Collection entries

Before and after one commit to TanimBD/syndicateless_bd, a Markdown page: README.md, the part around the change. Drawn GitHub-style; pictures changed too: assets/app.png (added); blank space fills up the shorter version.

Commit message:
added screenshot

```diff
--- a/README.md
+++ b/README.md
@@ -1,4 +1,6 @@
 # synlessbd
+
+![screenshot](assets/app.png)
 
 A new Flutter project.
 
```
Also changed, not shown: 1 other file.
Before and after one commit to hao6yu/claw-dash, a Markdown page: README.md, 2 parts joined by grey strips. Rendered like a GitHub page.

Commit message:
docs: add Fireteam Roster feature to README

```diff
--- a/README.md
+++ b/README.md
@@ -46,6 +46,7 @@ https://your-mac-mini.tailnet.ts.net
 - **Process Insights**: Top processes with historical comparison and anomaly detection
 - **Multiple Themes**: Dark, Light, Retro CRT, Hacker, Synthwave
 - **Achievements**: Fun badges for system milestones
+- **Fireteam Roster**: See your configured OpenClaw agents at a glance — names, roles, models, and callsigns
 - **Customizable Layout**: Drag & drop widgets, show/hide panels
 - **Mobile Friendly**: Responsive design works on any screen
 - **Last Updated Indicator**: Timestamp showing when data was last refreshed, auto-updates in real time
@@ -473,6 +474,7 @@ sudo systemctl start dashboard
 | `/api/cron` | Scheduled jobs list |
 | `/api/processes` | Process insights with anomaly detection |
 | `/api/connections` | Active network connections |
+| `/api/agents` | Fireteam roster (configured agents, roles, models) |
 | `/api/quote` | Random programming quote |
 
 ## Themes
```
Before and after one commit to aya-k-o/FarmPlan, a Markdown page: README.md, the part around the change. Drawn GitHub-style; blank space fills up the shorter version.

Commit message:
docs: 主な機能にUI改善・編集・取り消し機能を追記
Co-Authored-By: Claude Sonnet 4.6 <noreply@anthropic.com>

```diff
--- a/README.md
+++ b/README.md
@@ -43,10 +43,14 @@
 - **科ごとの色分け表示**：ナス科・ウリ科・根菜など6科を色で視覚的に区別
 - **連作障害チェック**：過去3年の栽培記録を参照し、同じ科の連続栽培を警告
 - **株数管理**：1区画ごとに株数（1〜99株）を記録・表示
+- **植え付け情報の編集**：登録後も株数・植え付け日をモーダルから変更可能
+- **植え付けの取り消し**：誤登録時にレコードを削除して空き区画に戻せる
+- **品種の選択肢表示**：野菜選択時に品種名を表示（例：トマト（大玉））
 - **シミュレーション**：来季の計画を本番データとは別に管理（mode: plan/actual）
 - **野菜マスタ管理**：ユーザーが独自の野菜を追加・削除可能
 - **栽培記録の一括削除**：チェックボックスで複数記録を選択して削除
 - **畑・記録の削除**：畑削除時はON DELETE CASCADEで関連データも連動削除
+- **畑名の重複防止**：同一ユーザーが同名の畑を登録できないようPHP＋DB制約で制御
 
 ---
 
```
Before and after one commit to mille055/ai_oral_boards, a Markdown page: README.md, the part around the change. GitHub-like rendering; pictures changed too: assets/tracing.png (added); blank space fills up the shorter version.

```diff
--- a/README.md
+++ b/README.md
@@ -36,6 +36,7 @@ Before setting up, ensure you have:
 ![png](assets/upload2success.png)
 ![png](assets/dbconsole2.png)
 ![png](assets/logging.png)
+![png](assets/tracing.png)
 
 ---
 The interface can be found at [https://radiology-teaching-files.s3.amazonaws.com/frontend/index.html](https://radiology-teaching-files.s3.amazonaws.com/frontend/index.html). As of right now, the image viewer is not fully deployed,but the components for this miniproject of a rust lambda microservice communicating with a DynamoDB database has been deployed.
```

-- Work required --
Keep the wording exact. Give all of the records again.

-- Answer --
Before and after one commit to TanimBD/syndicateless_bd, a Markdown page: README.md, the part around the change. Drawn GitHub-style; pictures changed too: assets/app.png (added); blank space fills up the shorter version.

Commit message:
added screenshot

```diff
--- a/README.md
+++ b/README.md
@@ -1,4 +1,6 @@
 # synlessbd
+
+![screenshot](assets/app.png)
 
 A new Flutter project.
 
```
Also changed, not shown: 1 other file.
Before and after one commit to hao6yu/claw-dash, a Markdown page: README.md, 2 parts joined by grey strips. Rendered like a GitHub page.

Commit message:
docs: add Fireteam Roster feature to README

```diff
--- a/README.md
+++ b/README.md
@@ -46,6 +46,7 @@ https://your-mac-mini.tailnet.ts.net
 - **Process Insights**: Top processes with historical comparison and anomaly detection
 - **Multiple Themes**: Dark, Light, Retro CRT, Hacker, Synthwave
 - **Achievements**: Fun badges for system milestones
+- **Fireteam Roster**: See your configured OpenClaw agents at a glance — names, roles, models, and callsigns
 - **Customizable Layout**: Drag & drop widgets, show/hide panels
 - **Mobile Friendly**: Responsive design works on any screen
 - **Last Updated Indicator**: Timestamp showing when data was last refreshed, auto-updates in real time
@@ -473,6 +474,7 @@ sudo systemctl start dashboard
 | `/api/cron` | Scheduled jobs list |
 | `/api/processes` | Process insights with anomaly detection |
 | `/api/connections` | Active network connections |
+| `/api/agents` | Fireteam roster (configured agents, roles, models) |
 | `/api/quote` | Random programming quote |
 
 ## Themes
```
Before and after one commit to aya-k-o/FarmPlan, a Markdown page: README.md, the part around the change. Drawn GitHub-style; blank space fills up the shorter version.

Commit message:
docs: 主な機能にUI改善・編集・取り消し機能を追記
Co-Authored-By: Claude Sonnet 4.6 <noreply@anthropic.com>

```diff
--- a/README.md
+++ b/README.md
@@ -43,10 +43,14 @@
 - **科ごとの色分け表示**：ナス科・ウリ科・根菜など6科を色で視覚的に区別
 - **連作障害チェック**：過去3年の栽培記録を参照し、同じ科の連続栽培を警告
 - **株数管理**：1区画ごとに株数（1〜99株）を記録・表示
+- **植え付け情報の編集**：登録後も株数・植え付け日をモーダルから変更可能
+- **植え付けの取り消し**：誤登録時にレコードを削除して空き区画に戻せる
+- **品種の選択肢表示**：野菜選択時に品種名を表示（例：トマト（大玉））
 - **シミュレーション**：来季の計画を本番データとは別に管理（mode: plan/actual）
 - **野菜マスタ管理**：ユーザーが独自の野菜を追加・削除可能
 - **栽培記録の一括削除**：チェックボックスで複数記録を選択して削除
 - **畑・記録の削除**：畑削除時はON DELETE CASCADEで関連データも連動削除
+- **畑名の重複防止**：同一ユーザーが同名の畑を登録できないようPHP＋DB制約で制御
 
 ---
 
```
Before and after one commit to mille055/ai_oral_boards, a Markdown page: README.md, the part around the change. GitHub-like rendering; pictures changed too: assets/tracing.png (added); blank space fills up the shorter version.

```diff
--- a/README.md
+++ b/README.md
@@ -36,6 +36,7 @@ Before setting up, ensure you have:
 ![png](assets/upload2success.png)
 ![png](assets/dbconsole2.png)
 ![png](assets/logging.png)
+![png](assets/tracing.png)
 
 ---
 The interface can be found at [https://radiology-teaching-files.s3.amazonaws.com/frontend/index.html](https://radiology-teaching-files.s3.amazonaws.com/frontend/index.html). As of right now, the image viewer is not fully deployed,but the components for this miniproject of a rust lambda microservice communicating with a DynamoDB database has been deployed.
```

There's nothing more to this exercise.